I adore this portrait of May Sarton. I used it in a blog post on August 8, 2009. I also used some of the same quotes, but I had a very different reaction to them two years ago.
There is nothing to be done but go ahead with life moment by moment and hour by hour–put out birdseed, tidy the rooms, try to create order and peace around me even if I cannot achieve it inside me.
As the last days of summer float by, I feel like I’m swimming upstream against them, periodically climbing onto the river bank to put out the next fire. I don’t really think that’s what May Sarton meant by going “ahead with life moment by moment.” And, unfortunately, I’m not even in the same universe with putting out birdseed and tidying rooms. How can I have so much to do?
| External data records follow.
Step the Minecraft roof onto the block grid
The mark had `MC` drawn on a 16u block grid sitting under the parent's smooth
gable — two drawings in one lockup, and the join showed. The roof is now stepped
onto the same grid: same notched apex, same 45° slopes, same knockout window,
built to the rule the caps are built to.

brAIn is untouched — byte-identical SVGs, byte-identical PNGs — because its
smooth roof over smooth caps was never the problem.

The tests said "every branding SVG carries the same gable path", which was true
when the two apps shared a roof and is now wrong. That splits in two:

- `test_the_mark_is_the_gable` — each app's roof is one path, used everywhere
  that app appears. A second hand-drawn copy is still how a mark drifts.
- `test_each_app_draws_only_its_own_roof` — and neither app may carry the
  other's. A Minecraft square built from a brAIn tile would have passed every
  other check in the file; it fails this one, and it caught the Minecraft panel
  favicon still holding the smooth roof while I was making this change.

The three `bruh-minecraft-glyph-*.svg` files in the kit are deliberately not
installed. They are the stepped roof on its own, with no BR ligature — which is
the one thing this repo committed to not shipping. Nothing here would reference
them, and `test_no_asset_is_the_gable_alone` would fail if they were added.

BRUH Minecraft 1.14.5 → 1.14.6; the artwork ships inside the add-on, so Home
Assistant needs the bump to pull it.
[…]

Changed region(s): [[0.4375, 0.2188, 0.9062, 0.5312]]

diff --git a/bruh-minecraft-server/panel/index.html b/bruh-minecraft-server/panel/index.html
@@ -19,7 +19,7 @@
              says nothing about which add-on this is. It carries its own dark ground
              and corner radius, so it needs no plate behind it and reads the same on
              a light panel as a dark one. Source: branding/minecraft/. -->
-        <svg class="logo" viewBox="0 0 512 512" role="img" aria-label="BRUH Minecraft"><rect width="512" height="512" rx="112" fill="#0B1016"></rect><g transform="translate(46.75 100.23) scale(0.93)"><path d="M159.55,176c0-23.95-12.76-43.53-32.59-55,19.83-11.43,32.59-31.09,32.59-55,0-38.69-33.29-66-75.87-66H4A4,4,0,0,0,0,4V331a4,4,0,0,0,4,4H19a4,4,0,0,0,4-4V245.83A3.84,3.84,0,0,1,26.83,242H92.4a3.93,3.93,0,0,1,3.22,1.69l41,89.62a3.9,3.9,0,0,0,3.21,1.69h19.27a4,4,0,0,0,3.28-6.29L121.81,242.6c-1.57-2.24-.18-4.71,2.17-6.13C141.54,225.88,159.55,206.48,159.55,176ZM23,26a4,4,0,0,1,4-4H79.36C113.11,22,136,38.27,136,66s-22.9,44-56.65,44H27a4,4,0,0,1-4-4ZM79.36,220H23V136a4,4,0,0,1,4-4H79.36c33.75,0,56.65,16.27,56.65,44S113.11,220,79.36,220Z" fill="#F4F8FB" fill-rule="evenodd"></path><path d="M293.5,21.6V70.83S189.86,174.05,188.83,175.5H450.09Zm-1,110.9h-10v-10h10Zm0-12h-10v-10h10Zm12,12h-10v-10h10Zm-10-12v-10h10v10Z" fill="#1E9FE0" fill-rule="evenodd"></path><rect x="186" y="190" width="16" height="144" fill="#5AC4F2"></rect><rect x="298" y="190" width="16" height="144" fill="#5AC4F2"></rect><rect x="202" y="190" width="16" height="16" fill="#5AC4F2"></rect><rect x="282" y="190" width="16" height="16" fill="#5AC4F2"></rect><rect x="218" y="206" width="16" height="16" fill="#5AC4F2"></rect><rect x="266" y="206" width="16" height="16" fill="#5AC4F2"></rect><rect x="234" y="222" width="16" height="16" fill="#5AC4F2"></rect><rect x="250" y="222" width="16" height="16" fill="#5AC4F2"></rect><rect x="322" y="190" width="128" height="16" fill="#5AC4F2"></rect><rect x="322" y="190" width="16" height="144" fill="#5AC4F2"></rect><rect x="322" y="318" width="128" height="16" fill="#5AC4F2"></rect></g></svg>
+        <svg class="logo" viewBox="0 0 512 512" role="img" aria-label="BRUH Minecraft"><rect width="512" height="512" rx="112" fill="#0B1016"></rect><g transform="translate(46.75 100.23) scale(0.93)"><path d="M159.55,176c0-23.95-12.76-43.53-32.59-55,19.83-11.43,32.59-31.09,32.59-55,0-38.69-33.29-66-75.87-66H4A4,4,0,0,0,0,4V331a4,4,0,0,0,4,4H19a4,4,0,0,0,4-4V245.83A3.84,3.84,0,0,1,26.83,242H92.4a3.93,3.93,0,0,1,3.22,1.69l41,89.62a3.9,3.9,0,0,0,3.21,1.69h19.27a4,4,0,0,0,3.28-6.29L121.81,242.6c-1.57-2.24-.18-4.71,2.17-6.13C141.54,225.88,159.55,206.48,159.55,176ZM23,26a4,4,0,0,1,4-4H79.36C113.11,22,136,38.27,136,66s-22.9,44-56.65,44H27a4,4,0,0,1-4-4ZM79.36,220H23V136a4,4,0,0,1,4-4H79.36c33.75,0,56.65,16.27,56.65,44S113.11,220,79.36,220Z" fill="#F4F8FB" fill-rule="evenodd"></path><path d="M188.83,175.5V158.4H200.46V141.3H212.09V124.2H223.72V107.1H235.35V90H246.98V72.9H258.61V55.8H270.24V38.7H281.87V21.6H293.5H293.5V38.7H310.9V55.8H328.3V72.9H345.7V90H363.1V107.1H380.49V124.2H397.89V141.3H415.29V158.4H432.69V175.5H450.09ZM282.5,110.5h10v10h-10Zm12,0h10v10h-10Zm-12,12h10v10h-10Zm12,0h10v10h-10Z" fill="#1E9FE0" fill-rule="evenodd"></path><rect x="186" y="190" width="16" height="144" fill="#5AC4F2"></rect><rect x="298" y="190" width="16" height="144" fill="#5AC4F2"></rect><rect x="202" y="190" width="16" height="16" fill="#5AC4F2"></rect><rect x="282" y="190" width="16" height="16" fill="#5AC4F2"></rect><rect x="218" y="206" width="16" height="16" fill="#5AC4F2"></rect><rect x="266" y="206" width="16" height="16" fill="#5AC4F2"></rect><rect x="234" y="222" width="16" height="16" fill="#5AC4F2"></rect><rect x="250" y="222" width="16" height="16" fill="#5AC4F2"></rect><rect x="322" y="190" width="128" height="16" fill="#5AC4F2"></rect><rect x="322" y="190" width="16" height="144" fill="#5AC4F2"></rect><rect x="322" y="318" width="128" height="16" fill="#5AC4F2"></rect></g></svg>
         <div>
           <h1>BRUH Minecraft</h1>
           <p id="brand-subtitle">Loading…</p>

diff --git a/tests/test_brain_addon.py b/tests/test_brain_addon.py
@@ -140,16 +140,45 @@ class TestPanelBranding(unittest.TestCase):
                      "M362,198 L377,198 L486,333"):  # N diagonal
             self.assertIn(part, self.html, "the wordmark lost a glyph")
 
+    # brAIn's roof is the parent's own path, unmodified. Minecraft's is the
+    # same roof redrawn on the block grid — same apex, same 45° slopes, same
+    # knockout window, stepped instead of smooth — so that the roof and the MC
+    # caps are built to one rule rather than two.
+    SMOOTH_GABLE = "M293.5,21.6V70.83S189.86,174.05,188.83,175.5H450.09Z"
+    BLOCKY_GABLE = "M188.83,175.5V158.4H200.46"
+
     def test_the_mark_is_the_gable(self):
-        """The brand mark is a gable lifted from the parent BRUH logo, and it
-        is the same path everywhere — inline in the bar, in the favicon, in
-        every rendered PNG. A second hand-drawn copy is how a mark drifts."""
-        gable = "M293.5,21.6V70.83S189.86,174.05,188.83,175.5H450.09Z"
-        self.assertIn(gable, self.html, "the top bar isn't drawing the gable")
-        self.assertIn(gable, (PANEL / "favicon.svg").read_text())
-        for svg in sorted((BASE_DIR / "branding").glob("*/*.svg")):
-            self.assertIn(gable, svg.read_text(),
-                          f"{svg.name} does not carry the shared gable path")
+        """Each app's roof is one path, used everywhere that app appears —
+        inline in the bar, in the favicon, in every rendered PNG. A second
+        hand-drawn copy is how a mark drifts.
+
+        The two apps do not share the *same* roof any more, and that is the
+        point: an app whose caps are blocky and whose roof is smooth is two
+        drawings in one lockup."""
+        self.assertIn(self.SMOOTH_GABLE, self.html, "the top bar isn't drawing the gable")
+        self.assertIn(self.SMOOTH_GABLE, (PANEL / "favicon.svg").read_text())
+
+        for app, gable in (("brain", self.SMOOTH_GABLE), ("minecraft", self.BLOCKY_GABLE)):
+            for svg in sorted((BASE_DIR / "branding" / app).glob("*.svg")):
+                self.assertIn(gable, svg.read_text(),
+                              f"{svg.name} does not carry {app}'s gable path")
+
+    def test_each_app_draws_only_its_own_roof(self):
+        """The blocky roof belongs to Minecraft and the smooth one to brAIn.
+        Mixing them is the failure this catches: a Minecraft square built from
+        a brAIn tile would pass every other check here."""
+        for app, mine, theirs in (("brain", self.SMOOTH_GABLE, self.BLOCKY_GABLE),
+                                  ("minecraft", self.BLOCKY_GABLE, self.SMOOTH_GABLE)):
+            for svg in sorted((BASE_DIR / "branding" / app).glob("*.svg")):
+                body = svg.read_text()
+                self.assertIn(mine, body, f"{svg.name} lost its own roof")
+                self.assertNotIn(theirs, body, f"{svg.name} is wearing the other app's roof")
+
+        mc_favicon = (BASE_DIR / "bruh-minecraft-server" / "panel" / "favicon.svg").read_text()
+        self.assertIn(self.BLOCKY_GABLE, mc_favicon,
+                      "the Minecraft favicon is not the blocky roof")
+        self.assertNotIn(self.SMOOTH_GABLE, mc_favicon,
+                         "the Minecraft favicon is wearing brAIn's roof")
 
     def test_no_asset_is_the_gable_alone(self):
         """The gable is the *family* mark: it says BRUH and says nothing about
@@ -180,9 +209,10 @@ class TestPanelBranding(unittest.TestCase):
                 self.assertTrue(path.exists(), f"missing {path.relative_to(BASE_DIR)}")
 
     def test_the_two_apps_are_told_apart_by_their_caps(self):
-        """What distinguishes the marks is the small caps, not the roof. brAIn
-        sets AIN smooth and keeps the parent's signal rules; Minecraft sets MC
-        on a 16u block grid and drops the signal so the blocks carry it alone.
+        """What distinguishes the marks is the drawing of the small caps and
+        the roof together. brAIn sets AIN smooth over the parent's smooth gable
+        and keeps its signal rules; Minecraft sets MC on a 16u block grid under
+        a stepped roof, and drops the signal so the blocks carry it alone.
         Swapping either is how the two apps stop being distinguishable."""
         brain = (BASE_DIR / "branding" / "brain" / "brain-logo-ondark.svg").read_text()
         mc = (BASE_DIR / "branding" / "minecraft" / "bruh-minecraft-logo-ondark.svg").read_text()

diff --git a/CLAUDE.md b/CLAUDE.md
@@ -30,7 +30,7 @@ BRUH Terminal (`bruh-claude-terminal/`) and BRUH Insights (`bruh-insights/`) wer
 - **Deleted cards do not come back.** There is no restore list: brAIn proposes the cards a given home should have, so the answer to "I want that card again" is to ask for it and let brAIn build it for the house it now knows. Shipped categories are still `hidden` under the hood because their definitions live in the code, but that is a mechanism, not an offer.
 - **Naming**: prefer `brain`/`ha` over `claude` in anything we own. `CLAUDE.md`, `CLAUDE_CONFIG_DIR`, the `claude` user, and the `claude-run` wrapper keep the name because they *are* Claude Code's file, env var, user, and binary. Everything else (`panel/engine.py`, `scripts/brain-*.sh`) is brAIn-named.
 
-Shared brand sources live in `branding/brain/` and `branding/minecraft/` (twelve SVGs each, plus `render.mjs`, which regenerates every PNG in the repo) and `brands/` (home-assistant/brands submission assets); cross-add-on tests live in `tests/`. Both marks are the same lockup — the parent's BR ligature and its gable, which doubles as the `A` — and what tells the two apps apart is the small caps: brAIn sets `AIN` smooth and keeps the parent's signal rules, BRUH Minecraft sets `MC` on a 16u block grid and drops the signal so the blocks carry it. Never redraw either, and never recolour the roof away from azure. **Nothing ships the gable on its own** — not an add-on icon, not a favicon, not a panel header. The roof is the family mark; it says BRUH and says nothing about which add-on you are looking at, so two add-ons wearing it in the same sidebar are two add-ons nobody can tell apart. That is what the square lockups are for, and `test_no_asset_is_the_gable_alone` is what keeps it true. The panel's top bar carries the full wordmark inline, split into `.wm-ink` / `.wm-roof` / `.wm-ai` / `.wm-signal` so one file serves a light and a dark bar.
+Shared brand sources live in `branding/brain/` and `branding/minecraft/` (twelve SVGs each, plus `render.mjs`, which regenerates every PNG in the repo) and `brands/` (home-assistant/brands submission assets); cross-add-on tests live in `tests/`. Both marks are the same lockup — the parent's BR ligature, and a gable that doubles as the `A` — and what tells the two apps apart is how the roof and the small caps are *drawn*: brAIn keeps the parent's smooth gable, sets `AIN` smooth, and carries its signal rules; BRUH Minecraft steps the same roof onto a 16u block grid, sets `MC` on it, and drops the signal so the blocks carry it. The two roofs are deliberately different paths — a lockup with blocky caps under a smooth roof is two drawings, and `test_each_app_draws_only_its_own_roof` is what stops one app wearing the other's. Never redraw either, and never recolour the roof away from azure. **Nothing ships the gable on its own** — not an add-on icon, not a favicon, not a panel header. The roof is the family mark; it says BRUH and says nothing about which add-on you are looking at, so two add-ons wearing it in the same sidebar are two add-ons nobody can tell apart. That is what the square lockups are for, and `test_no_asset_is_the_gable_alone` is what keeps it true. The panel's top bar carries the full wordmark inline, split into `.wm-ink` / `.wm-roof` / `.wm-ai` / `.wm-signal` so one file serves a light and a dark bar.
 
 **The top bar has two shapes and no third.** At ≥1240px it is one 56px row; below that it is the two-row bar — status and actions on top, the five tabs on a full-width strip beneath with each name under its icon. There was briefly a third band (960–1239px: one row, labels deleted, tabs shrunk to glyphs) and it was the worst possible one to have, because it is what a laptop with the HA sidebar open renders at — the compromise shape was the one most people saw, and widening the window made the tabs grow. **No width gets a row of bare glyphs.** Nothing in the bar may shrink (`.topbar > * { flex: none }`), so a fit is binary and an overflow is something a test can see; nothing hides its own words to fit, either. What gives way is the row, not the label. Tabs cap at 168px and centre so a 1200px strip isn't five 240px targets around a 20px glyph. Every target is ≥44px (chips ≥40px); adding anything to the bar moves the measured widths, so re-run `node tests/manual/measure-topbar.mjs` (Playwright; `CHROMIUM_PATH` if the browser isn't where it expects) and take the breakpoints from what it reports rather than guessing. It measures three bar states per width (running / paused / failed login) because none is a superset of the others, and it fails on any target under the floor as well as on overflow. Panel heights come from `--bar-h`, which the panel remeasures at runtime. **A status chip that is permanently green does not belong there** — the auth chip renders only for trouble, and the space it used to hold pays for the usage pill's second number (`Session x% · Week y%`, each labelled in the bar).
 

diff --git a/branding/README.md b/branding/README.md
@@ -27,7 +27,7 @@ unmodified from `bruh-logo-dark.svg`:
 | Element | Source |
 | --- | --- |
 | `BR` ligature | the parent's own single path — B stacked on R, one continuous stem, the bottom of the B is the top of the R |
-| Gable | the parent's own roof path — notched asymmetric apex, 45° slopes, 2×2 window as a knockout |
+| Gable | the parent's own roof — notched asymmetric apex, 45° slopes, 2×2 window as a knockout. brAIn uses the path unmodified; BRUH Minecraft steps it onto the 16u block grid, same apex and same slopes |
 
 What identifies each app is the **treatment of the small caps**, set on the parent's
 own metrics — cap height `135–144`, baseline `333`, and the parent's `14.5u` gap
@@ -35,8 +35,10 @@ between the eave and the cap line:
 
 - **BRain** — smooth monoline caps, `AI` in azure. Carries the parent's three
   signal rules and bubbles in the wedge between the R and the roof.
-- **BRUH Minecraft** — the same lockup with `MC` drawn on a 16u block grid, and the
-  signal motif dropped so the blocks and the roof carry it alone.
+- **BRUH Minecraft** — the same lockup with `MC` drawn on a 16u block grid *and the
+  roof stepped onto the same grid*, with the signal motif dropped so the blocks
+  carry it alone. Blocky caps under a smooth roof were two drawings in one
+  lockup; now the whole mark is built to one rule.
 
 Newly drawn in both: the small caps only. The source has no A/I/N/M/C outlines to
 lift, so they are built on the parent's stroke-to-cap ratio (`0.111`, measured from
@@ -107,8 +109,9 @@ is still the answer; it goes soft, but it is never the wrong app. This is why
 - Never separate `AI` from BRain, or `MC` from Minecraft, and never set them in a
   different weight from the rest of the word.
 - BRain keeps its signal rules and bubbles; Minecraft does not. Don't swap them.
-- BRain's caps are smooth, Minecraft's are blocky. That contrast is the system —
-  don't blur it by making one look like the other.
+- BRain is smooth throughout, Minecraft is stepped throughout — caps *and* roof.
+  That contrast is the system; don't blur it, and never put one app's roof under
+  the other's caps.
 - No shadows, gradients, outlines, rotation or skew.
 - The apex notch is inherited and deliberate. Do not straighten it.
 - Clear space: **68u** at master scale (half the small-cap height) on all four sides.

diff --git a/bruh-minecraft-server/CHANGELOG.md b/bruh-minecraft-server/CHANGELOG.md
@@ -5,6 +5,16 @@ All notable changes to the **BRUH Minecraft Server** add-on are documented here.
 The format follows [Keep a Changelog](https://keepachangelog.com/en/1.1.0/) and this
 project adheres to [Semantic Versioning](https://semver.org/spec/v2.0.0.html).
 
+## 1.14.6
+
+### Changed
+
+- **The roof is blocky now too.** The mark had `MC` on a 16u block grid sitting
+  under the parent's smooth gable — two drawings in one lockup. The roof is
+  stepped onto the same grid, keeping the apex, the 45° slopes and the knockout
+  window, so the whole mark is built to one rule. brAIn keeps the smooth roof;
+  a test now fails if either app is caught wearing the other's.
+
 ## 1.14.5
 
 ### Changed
I’ve been printing blank weekly calendars from the internet and making lists, thinking about the best way to shape the mornings, afternoons, and evenings. On one of my lists from yesterday was “schedule time for reading.” You’ve got to be kidding, I say to my list. It’s come to this?
“That was what I was after–a daily rhythm, a kind of fugue of poetry, gardening, sleeping and waking in the house.”
I like fugue for its sense of interweaving of parts, for its writerly rhythm.
But at the moment I’m not sure fugue is going to get it done. In fact, what I need is a general to command the troops, to whip all these to-dos into shape. And less sleep. Maybe if I get up an hour earlier…
Just so you know, Eleanor Marie Sarton was born in Belgium in 1912. All of her quotes in this post can be found in Journal of a Solitude, published in 1973.
How about the rest of you–how are your summers going?
What you need, Cynthia, is a hen. I now put out birdseed every day (twice, sometimes three times) for my beloved Bawk-Bawk. In return, she blesses me with fresh eggs.
Well, a hen would certainly liven the days up around here!
My spirits have lifted since reading this. You have such a lovely way of putting things. It heartens me to think only of the tasks around me while the universe goes to hell. Perhaps if I can cultivate a little order in my little corner of the world, the ripple effect will produce something good.
I don’t know if you meant the post this way, but it was a comfort to me.
I wish I had intended that, Erika, so I’m glad you added your comment, which has caused me to lift my eyes from my little corner to the world around me. Together, we have the whole picture : )
And I’m responding from my desk an hour earlier than I would normally be here.
What beautiful lines! I believe this is a very good advice: “try to create order and peace around me even if I cannot achieve it inside me”, and I like her way of stressing the importance of the everyday & ordinary as a way to establish a rhythm in life.
I have never read any of her work, thank you for introducing me to it!
Sigrun, I agree. Start with Journal of a Solitude. You will love it.
Welcome to Catching Days and thanks for leaving a comment.
I really like that painting and the thoughtful words. My summer started out fun with a long vacation of travel and reading. I’ve been too caught up in housework and bad weather (too hot or wet) that I haven’t been able to paint, but today I’m packing my art bag and going. I shall schedule in reading tonight too.
Let’s just do it : )
ps-I’ve gotten up early 2 days in a row now-still don’t seem to be making a dent, though.
This struggle is part of, inseparable from, getting to that place. It is the part where you are trying to get everything you need to get moving in the right direction. One day it flips and you are in the groove you wanted to be in. But I don’t think it happens without this struggle, this effort.
I appreciate your support, Richard.
The idea of scheduling time for reading makes me laugh, because I have done that many times. Scheduling anything and everything (or at least, putting it on a never-completed to-do list) was a constant part of my last 5 years of Ph.D. This summer has been about NOT scheduling or making long to-do lists, and trying to grow into a new way of approaching the whole idea of it for myself.
Getting a hen as Darrelyn suggests seems like a nice, whimsical start actually!
Willow, I have never had to schedule time to read before-it always just seemed to fall into my free time or the evenings…Now I’m using evenings for work too. Oh, summer should be about NOT scheduling things. That’s what I’ll be aiming for next year. Your plan seems to be working for you. I’ve been enjoying your posts. Did you see you are the featured blog here for August : )